> **Record set**
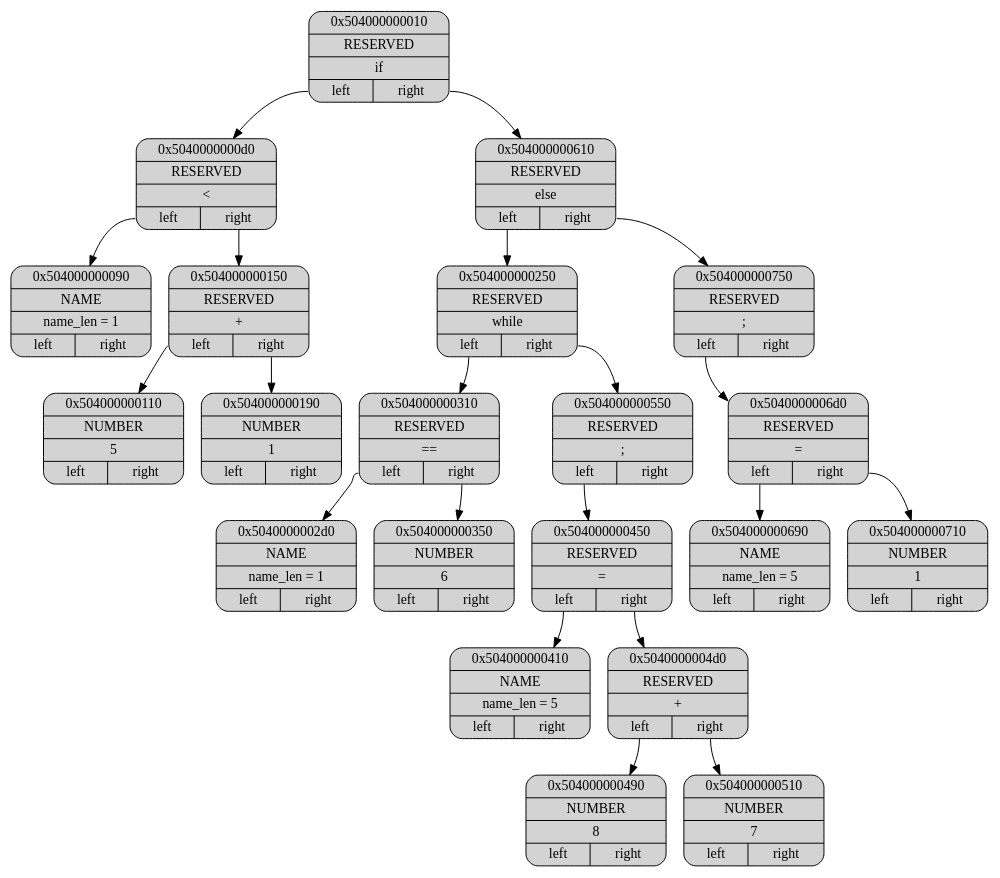
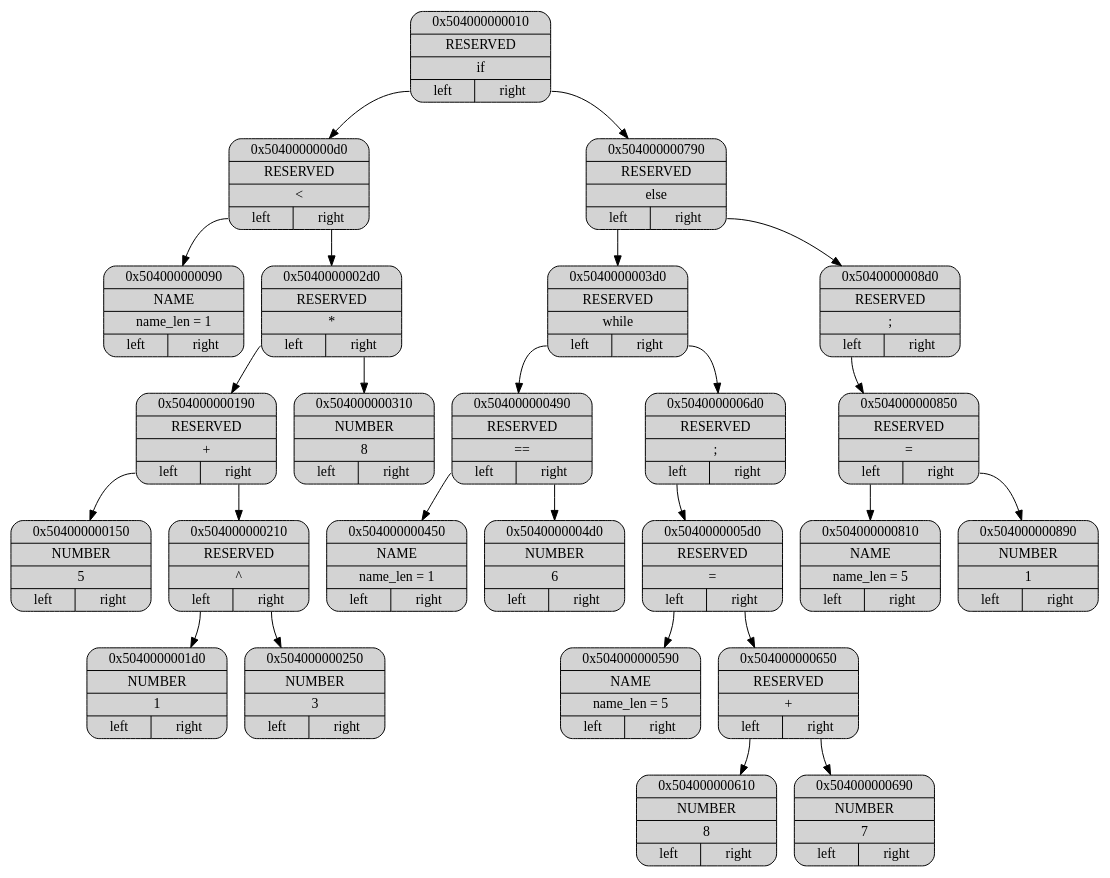
Before and after one commit to ashqqy/Language: the diagram in Dump/dump.dot, drawn with Graphviz. The commit also changed 16 other files, not shown here.

```diff
--- a/Dump/dump.dot
+++ b/Dump/dump.dot
@@ -1,47 +1,55 @@
 digraph G
 {
 node[shape="record", style="rounded, filled"];
 
 p0x504000000010[label = "{ <ptr> 0x504000000010 | <type> RESERVED | <data> \if | { <l>left|<r>right } }"];
 p0x5040000000d0[label = "{ <ptr> 0x5040000000d0 | <type> RESERVED | <data> \< | { <l>left|<r>right } }"];
 p0x504000000090[label = "{ <ptr> 0x504000000090 | <type> NAME | <data> name_len = 1 | { <l>left|<r>right } }"];
-p0x504000000150[label = "{ <ptr> 0x504000000150 | <type> RESERVED | <data> \+ | { <l>left|<r>right } }"];
-p0x504000000110[label = "{ <ptr> 0x504000000110 | <type> NUMBER | <data> 5 | { <l>left|<r>right } }"];
-p0x504000000190[label = "{ <ptr> 0x504000000190 | <type> NUMBER | <data> 1 | { <l>left|<r>right } }"];
-p0x504000000610[label = "{ <ptr> 0x504000000610 | <type> RESERVED | <data> \else | { <l>left|<r>right } }"];
-p0x504000000250[label = "{ <ptr> 0x504000000250 | <type> RESERVED | <data> \while | { <l>left|<r>right } }"];
-p0x504000000310[label = "{ <ptr> 0x504000000310 | <type> RESERVED | <data> \== | { <l>left|<r>right } }"];
-p0x5040000002d0[label = "{ <ptr> 0x5040000002d0 | <type> NAME | <data> name_len = 1 | { <l>left|<r>right } }"];
-p0x504000000350[label = "{ <ptr> 0x504000000350 | <type> NUMBER | <data> 6 | { <l>left|<r>right } }"];
-p0x504000000550[label = "{ <ptr> 0x504000000550 | <type> RESERVED | <data> \; | { <l>left|<r>right } }"];
-p0x504000000450[label = "{ <ptr> 0x504000000450 | <type> RESERVED | <data> \= | { <l>left|<r>right } }"];
-p0x504000000410[label = "{ <ptr> 0x504000000410 | <type> NAME | <data> name_len = 5 | { <l>left|<r>right } }"];
-p0x5040000004d0[label = "{ <ptr> 0x5040000004d0 | <type> RESERVED | <data> \+ | { <l>left|<r>right } }"];
-p0x504000000490[label = "{ <ptr> 0x504000000490 | <type> NUMBER | <data> 8 | { <l>left|<r>right } }"];
-p0x504000000510[label = "{ <ptr> 0x504000000510 | <type> NUMBER | <data> 7 | { <l>left|<r>right } }"];
-p0x504000000750[label = "{ <ptr> 0x504000000750 | <type> RESERVED | <data> \; | { <l>left|<r>right } }"];
-p0x5040000006d0[label = "{ <ptr> 0x5040000006d0 | <type> RESERVED | <data> \= | { <l>left|<r>right } }"];
-p0x504000000690[label = "{ <ptr> 0x504000000690 | <type> NAME | <data> name_len = 5 | { <l>left|<r>right } }"];
-p0x504000000710[label = "{ <ptr> 0x504000000710 | <type> NUMBER | <data> 1 | { <l>left|<r>right } }"];
+p0x5040000002d0[label = "{ <ptr> 0x5040000002d0 | <type> RESERVED | <data> \* | { <l>left|<r>right } }"];
+p0x504000000190[label = "{ <ptr> 0x504000000190 | <type> RESERVED | <data> \+ | { <l>left|<r>right } }"];
+p0x504000000150[label = "{ <ptr> 0x504000000150 | <type> NUMBER | <data> 5 | { <l>left|<r>right } }"];
+p0x504000000210[label = "{ <ptr> 0x504000000210 | <type> RESERVED | <data> \^ | { <l>left|<r>right } }"];
+p0x5040000001d0[label = "{ <ptr> 0x5040000001d0 | <type> NUMBER | <data> 1 | { <l>left|<r>right } }"];
+p0x504000000250[label = "{ <ptr> 0x504000000250 | <type> NUMBER | <data> 3 | { <l>left|<r>right } }"];
+p0x504000000310[label = "{ <ptr> 0x504000000310 | <type> NUMBER | <data> 8 | { <l>left|<r>right } }"];
+p0x504000000790[label = "{ <ptr> 0x504000000790 | <type> RESERVED | <data> \else | { <l>left|<r>right } }"];
+p0x5040000003d0[label = "{ <ptr> 0x5040000003d0 | <type> RESERVED | <data> \while | { <l>left|<r>right } }"];
+p0x504000000490[label = "{ <ptr> 0x504000000490 | <type> RESERVED | <data> \== | { <l>left|<r>right } }"];
+p0x504000000450[label = "{ <ptr> 0x504000000450 | <type> NAME | <data> name_len = 1 | { <l>left|<r>right } }"];
+p0x5040000004d0[label = "{ <ptr> 0x5040000004d0 | <type> NUMBER | <data> 6 | { <l>left|<r>right } }"];
+p0x5040000006d0[label = "{ <ptr> 0x5040000006d0 | <type> RESERVED | <data> \; | { <l>left|<r>right } }"];
+p0x5040000005d0[label = "{ <ptr> 0x5040000005d0 | <type> RESERVED | <data> \= | { <l>left|<r>right } }"];
+p0x504000000590[label = "{ <ptr> 0x504000000590 | <type> NAME | <data> name_len = 5 | { <l>left|<r>right } }"];
+p0x504000000650[label = "{ <ptr> 0x504000000650 | <type> RESERVED | <data> \+ | { <l>left|<r>right } }"];
+p0x504000000610[label = "{ <ptr> 0x504000000610 | <type> NUMBER | <data> 8 | { <l>left|<r>right } }"];
+p0x504000000690[label = "{ <ptr> 0x504000000690 | <type> NUMBER | <data> 7 | { <l>left|<r>right } }"];
+p0x5040000008d0[label = "{ <ptr> 0x5040000008d0 | <type> RESERVED | <data> \; | { <l>left|<r>right } }"];
+p0x504000000850[label = "{ <ptr> 0x504000000850 | <type> RESERVED | <data> \= | { <l>left|<r>right } }"];
+p0x504000000810[label = "{ <ptr> 0x504000000810 | <type> NAME | <data> name_len = 5 | { <l>left|<r>right } }"];
+p0x504000000890[label = "{ <ptr> 0x504000000890 | <type> NUMBER | <data> 1 | { <l>left|<r>right } }"];
 
 p0x504000000010:<l> -> p0x5040000000d0
 p0x5040000000d0:<l> -> p0x504000000090
-p0x5040000000d0:<r> -> p0x504000000150
-p0x504000000150:<l> -> p0x504000000110
-p0x504000000150:<r> -> p0x504000000190
-p0x504000000010:<r> -> p0x504000000610
-p0x504000000610:<l> -> p0x504000000250
-p0x504000000250:<l> -> p0x504000000310
-p0x504000000310:<l> -> p0x5040000002d0
-p0x504000000310:<r> -> p0x504000000350
-p0x504000000250:<r> -> p0x504000000550
-p0x504000000550:<l> -> p0x504000000450
-p0x504000000450:<l> -> p0x504000000410
-p0x504000000450:<r> -> p0x5040000004d0
-p0x5040000004d0:<l> -> p0x504000000490
-p0x5040000004d0:<r> -> p0x504000000510
-p0x504000000610:<r> -> p0x504000000750
-p0x504000000750:<l> -> p0x5040000006d0
-p0x5040000006d0:<l> -> p0x504000000690
-p0x5040000006d0:<r> -> p0x504000000710
+p0x5040000000d0:<r> -> p0x5040000002d0
+p0x5040000002d0:<l> -> p0x504000000190
+p0x504000000190:<l> -> p0x504000000150
+p0x504000000190:<r> -> p0x504000000210
+p0x504000000210:<l> -> p0x5040000001d0
+p0x504000000210:<r> -> p0x504000000250
+p0x5040000002d0:<r> -> p0x504000000310
+p0x504000000010:<r> -> p0x504000000790
+p0x504000000790:<l> -> p0x5040000003d0
+p0x5040000003d0:<l> -> p0x504000000490
+p0x504000000490:<l> -> p0x504000000450
+p0x504000000490:<r> -> p0x5040000004d0
+p0x5040000003d0:<r> -> p0x5040000006d0
+p0x5040000006d0:<l> -> p0x5040000005d0
+p0x5040000005d0:<l> -> p0x504000000590
+p0x5040000005d0:<r> -> p0x504000000650
+p0x504000000650:<l> -> p0x504000000610
+p0x504000000650:<r> -> p0x504000000690
+p0x504000000790:<r> -> p0x5040000008d0
+p0x5040000008d0:<l> -> p0x504000000850
+p0x504000000850:<l> -> p0x504000000810
+p0x504000000850:<r> -> p0x504000000890
 }
```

> **The task**
For the string "NAME", go line by line through the material and copy every line that has it.

> **Expected answer**
 p0x504000000090[label = "{ <ptr> 0x504000000090 | <type> NAME | <data> name_len = 1 | { <l>left|<r>right } }"];
-p0x5040000002d0[label = "{ <ptr> 0x5040000002d0 | <type> NAME | <data> name_len = 1 | { <l>left|<r>right } }"];
-p0x504000000410[label = "{ <ptr> 0x504000000410 | <type> NAME | <data> name_len = 5 | { <l>left|<r>right } }"];
-p0x504000000690[label = "{ <ptr> 0x504000000690 | <type> NAME | <data> name_len = 5 | { <l>left|<r>right } }"];
+p0x504000000450[label = "{ <ptr> 0x504000000450 | <type> NAME | <data> name_len = 1 | { <l>left|<r>right } }"];
+p0x504000000590[label = "{ <ptr> 0x504000000590 | <type> NAME | <data> name_len = 5 | { <l>left|<r>right } }"];
+p0x504000000810[label = "{ <ptr> 0x504000000810 | <type> NAME | <data> name_len = 5 | { <l>left|<r>right } }"];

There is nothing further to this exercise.